Lafayette visited Savannah in 1825, as part of a tour of each of the then 24 states, in celebration of the forthcoming anniversary of American independence. During the course of his visit he laid the cornerstones of the monuments to Nathanael Greene, in Johnson Square, and to Casimir Pulaski, then in Chippewa Square.
Lafayette was an extremely popular figure in post-Revolutionary America. Dozens of towns, parks and streets were named in his honor, so it was perhaps inevitable that one of the first of Savannah’s squares to be laid out after his death should bear his name.
The Roman Catholic Cathedral of St John the Baptist has stood at the northeastern corner of Lafayette Square since 1876. It is one of the landmarks of Savannah’s Historic District, a large and beautiful white edifice in the French Gothic style.
The Andrew Low House, part of the Juliette Gordon Low Historic District, is to the west of the square. It was built in 1848 by cotton merchant Andrew Low. It was later the residence of Juliette Gordon Low, founder of the Girl Scouts of the USA, through her marriage to his son, William Mackay Low.
The Colonial Dames of America purchased the house from Gordon Low’s heirs in 1928. It has been open to the public for over sixty years.
Facing on the southern edge of Lafayette Square is the Flannery O’Connor Childhood Home. O’Connor, who died prematurely at only 39 years old, is among America’s greatest short story writers. She lived in the house on Lafayette Square from her birth in 1925 until the family’s move to Atlanta thirteen years later. The house is open to the public.

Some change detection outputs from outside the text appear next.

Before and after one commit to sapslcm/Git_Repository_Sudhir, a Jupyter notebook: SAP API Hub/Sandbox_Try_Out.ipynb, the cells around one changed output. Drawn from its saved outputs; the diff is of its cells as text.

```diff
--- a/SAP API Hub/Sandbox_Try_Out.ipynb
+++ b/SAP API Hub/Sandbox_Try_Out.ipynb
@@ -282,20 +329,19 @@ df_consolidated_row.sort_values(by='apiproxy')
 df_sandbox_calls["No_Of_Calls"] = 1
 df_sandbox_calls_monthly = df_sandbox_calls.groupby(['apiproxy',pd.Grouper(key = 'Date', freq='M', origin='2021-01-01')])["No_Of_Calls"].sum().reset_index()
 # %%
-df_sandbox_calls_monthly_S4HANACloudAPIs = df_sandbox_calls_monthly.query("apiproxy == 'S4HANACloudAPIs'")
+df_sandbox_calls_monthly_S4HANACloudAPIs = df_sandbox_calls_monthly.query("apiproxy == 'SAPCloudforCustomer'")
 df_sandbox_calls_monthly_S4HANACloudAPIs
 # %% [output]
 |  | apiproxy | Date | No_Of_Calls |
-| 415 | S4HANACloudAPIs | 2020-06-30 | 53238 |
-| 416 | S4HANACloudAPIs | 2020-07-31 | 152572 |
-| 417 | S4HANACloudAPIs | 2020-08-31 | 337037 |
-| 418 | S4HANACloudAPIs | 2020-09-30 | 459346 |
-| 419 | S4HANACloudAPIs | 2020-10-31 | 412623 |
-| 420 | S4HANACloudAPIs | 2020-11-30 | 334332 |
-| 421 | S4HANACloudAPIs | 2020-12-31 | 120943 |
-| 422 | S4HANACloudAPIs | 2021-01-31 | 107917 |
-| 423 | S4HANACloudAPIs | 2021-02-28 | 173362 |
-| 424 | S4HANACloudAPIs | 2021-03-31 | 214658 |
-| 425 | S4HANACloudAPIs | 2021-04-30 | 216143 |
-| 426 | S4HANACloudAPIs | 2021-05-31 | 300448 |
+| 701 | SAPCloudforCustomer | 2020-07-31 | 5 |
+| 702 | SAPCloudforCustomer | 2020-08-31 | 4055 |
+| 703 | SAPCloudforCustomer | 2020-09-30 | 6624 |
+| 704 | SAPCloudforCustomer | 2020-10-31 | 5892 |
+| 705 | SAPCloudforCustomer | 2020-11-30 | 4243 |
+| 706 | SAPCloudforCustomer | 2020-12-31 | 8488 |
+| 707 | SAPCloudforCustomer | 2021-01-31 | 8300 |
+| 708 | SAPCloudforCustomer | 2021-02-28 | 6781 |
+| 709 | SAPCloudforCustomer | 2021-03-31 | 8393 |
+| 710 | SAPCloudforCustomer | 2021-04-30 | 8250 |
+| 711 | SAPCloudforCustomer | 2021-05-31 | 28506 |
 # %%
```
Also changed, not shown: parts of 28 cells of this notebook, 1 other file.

The Georgia chapter of the Colonial Dames of America donated the fountain in the center of Lafayette Square to commemorate the 250th anniversary of the founding of the Georgia colony.

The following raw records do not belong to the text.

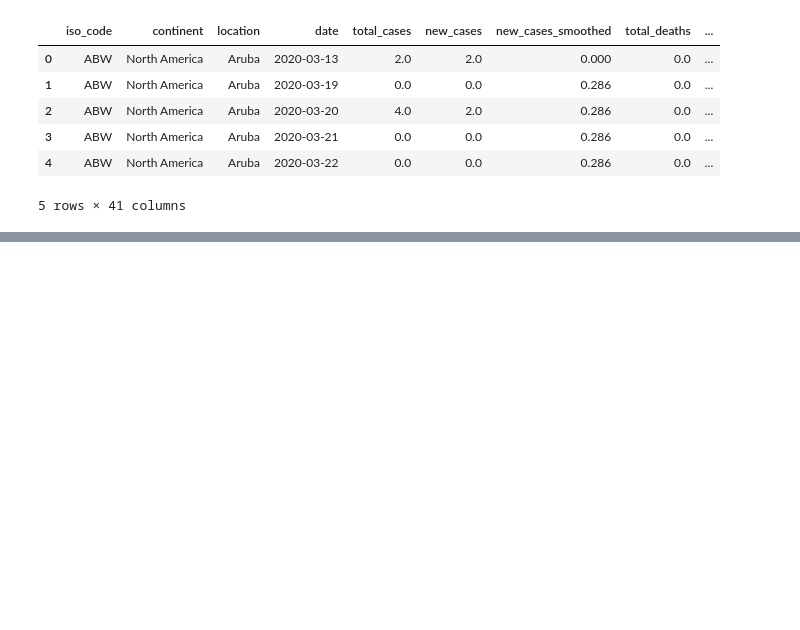
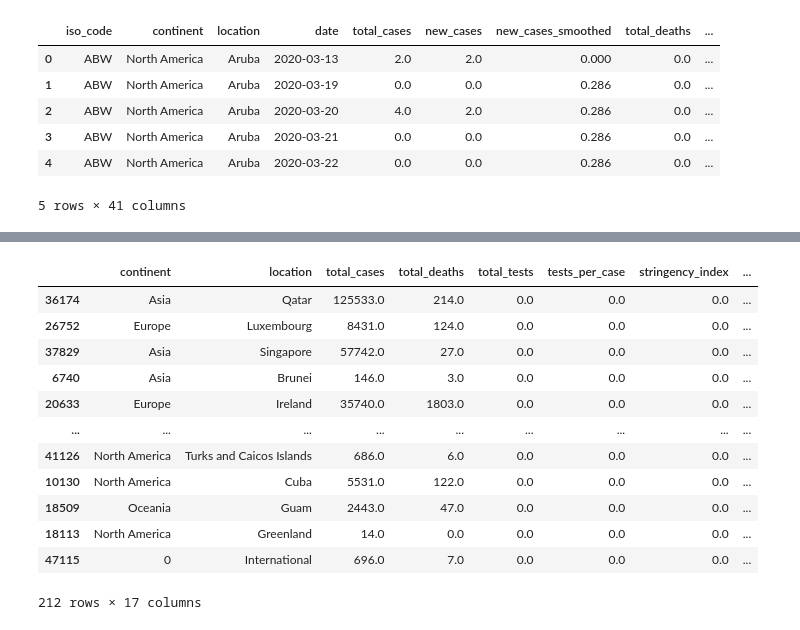
Before and after one commit to skumble27/COVID-19-Causation, a Jupyter notebook: project1.ipynb, the cells around one changed output, grey strips where cells are left out. Saved outputs shown, nothing was run; the diff lists cells and outputs as text; code cells hidden in the pictures; blank space fills up the shorter version.

```diff
--- a/project1.ipynb
+++ b/project1.ipynb
@@ -30,0 +142,18 @@ raw_data_cv19.head()
+# %%
+## Plotting countries on GDP
+continent_group = q1_data_frame.sort_values(by='gdp_per_capita',ascending=False)
+continent_group
+# %% [output]
+|  | continent | location | total_cases | total_deaths | total_tests | tests_per_case | stringency_index | ... |
+| 36174 | Asia | Qatar | 125533.0 | 214.0 | 0.0 | 0.0 | 0.0 | ... |
+| 26752 | Europe | Luxembourg | 8431.0 | 124.0 | 0.0 | 0.0 | 0.0 | ... |
+| 37829 | Asia | Singapore | 57742.0 | 27.0 | 0.0 | 0.0 | 0.0 | ... |
+| 6740 | Asia | Brunei | 146.0 | 3.0 | 0.0 | 0.0 | 0.0 | ... |
+| 20633 | Europe | Ireland | 35740.0 | 1803.0 | 0.0 | 0.0 | 0.0 | ... |
+| ... | ... | ... | ... | ... | ... | ... | ... | ... |
+| 41126 | North America | Turks and Caicos Islands | 686.0 | 6.0 | 0.0 | 0.0 | 0.0 | ... |
+| 10130 | North America | Cuba | 5531.0 | 122.0 | 0.0 | 0.0 | 0.0 | ... |
+| 18509 | Oceania | Guam | 2443.0 | 47.0 | 0.0 | 0.0 | 0.0 | ... |
+| 18113 | North America | Greenland | 14.0 | 0.0 | 0.0 | 0.0 | 0.0 | ... |
+| 47115 | 0 | International | 696.0 | 7.0 | 0.0 | 0.0 | 0.0 | ... |
+212 rows × 17 columns
```
Also changed, not shown: parts of 8 cells of this notebook, 2 other files.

The Hamilton Turner House on the east side of Lafayette Square is one of Savannah’s best examples of the Second Empire architectural style. The house, now redeveloped as the Hamilton Turner Inn, was built in 1873 for wealthy businessman and politician Samuel P Hamilton.

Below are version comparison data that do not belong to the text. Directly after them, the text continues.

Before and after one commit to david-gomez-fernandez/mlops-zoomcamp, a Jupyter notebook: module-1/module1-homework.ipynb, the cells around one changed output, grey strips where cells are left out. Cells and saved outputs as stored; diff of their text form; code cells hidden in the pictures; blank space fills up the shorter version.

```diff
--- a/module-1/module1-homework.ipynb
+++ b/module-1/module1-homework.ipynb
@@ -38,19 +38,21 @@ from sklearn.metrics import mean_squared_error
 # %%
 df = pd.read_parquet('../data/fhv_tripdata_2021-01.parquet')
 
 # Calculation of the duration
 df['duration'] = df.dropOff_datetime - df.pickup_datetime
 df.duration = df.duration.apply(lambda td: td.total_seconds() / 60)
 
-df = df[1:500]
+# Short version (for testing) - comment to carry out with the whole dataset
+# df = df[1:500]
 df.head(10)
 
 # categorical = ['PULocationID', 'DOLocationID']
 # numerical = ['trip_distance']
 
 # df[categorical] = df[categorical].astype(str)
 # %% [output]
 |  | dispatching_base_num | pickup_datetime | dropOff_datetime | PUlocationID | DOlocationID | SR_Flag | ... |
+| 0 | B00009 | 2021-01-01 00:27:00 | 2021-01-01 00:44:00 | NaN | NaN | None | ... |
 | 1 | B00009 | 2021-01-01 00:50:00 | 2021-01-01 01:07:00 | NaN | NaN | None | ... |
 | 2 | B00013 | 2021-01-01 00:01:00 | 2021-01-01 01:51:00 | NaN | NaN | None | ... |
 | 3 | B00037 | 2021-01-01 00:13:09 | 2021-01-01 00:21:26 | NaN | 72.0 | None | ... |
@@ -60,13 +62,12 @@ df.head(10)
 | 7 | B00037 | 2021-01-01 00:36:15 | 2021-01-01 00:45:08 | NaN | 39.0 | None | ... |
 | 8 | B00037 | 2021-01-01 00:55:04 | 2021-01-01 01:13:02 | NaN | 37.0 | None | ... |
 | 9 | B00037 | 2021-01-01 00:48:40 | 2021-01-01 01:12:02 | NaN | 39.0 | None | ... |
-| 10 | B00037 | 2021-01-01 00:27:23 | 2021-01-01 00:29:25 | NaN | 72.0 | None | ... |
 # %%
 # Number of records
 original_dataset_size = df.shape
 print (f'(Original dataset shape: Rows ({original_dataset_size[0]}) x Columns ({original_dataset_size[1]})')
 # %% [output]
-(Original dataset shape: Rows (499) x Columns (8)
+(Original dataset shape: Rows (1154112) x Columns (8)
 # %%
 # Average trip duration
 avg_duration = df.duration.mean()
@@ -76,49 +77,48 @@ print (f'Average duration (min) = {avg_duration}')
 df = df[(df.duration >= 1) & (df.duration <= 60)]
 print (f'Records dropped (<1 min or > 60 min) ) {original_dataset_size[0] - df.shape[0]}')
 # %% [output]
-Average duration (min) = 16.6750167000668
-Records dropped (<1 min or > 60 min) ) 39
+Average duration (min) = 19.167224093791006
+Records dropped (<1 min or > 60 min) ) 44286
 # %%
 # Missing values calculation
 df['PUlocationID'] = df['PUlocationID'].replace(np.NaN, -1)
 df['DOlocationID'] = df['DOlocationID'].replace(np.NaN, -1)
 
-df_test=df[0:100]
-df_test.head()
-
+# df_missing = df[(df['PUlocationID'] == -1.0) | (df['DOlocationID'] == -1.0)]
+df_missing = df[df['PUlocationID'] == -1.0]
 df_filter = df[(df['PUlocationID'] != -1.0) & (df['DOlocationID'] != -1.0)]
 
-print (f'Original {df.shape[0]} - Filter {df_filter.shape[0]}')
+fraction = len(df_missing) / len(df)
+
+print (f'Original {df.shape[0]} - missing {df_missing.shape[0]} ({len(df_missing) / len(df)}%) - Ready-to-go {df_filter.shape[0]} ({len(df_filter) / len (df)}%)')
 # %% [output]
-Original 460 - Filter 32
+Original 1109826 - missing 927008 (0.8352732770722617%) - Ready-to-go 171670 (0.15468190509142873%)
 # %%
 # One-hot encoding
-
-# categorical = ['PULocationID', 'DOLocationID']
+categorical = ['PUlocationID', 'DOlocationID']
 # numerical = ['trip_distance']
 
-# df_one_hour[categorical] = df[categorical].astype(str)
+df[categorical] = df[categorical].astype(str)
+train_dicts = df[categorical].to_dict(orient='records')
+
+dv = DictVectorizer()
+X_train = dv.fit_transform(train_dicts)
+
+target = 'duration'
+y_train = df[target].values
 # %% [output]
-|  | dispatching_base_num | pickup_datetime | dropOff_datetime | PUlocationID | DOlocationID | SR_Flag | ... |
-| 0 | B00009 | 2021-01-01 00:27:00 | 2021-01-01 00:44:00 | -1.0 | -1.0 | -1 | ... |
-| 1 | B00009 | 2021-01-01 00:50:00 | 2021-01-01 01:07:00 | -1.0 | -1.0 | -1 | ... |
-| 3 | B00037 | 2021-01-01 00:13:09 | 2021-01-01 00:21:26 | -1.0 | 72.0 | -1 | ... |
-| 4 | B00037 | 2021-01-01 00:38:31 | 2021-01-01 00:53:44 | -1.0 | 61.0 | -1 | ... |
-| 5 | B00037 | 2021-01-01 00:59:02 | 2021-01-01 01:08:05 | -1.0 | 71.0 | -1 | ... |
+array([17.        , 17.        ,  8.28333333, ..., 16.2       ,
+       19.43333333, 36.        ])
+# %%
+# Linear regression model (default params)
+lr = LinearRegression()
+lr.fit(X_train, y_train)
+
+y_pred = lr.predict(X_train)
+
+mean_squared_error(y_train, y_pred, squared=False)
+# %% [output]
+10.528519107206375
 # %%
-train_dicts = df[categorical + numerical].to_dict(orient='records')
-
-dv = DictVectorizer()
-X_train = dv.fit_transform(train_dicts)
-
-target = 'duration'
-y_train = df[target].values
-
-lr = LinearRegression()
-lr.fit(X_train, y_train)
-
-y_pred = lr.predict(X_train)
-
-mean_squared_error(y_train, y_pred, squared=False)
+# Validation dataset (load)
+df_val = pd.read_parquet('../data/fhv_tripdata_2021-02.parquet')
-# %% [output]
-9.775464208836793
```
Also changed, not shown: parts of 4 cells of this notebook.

Hamilton died in 1899, the house passing to his heirs, from whom Francis Turner purchased the property in 1915. From the late 1920s to the 1940s, the mansion, not then occupied by the Turner family, was used as a boarding house. The Hamilton Turner House is one of the many architecturally-significant buildings saved by the Historic Savannah Foundation.
Options for where to eat or drink in the immediate vicinity of Lafayette Square are fairly limited. Mirabelle Café (313 Abercorn Street), a half block north of Lafayette Square, specializes in waffles alongside usual café foods. Neighborhood bar The Original (318 Drayton Street) opens afternoons through early morning.
Immediately south of Lafayette Ward is Clary’s Café (404 Abercorn Street, pet-friendly), an American-style cafe open for breakfast and lunch. A wider range of establishments can be found around the nearby Bull Street squares, from Madison Square northwards.
If you are planning to visit the Andrew Low house, it has its own (free) parking lot at Charlton and Drayton Streets. Otherwise, metered street parking is available around Lafayette Ward, with more chance of finding a vacant space the further east or south you go.
No city-owned parking garages are especially nearby, but there is a privately-operated parking garage, the Liberty Parking Deck (city passes not valid), on Liberty Street near Bull.
Savannah’s free downtown shuttle has a stop right on Lafayette Square. Several paid city bus services also stop on the square or nearby. Get public transport directions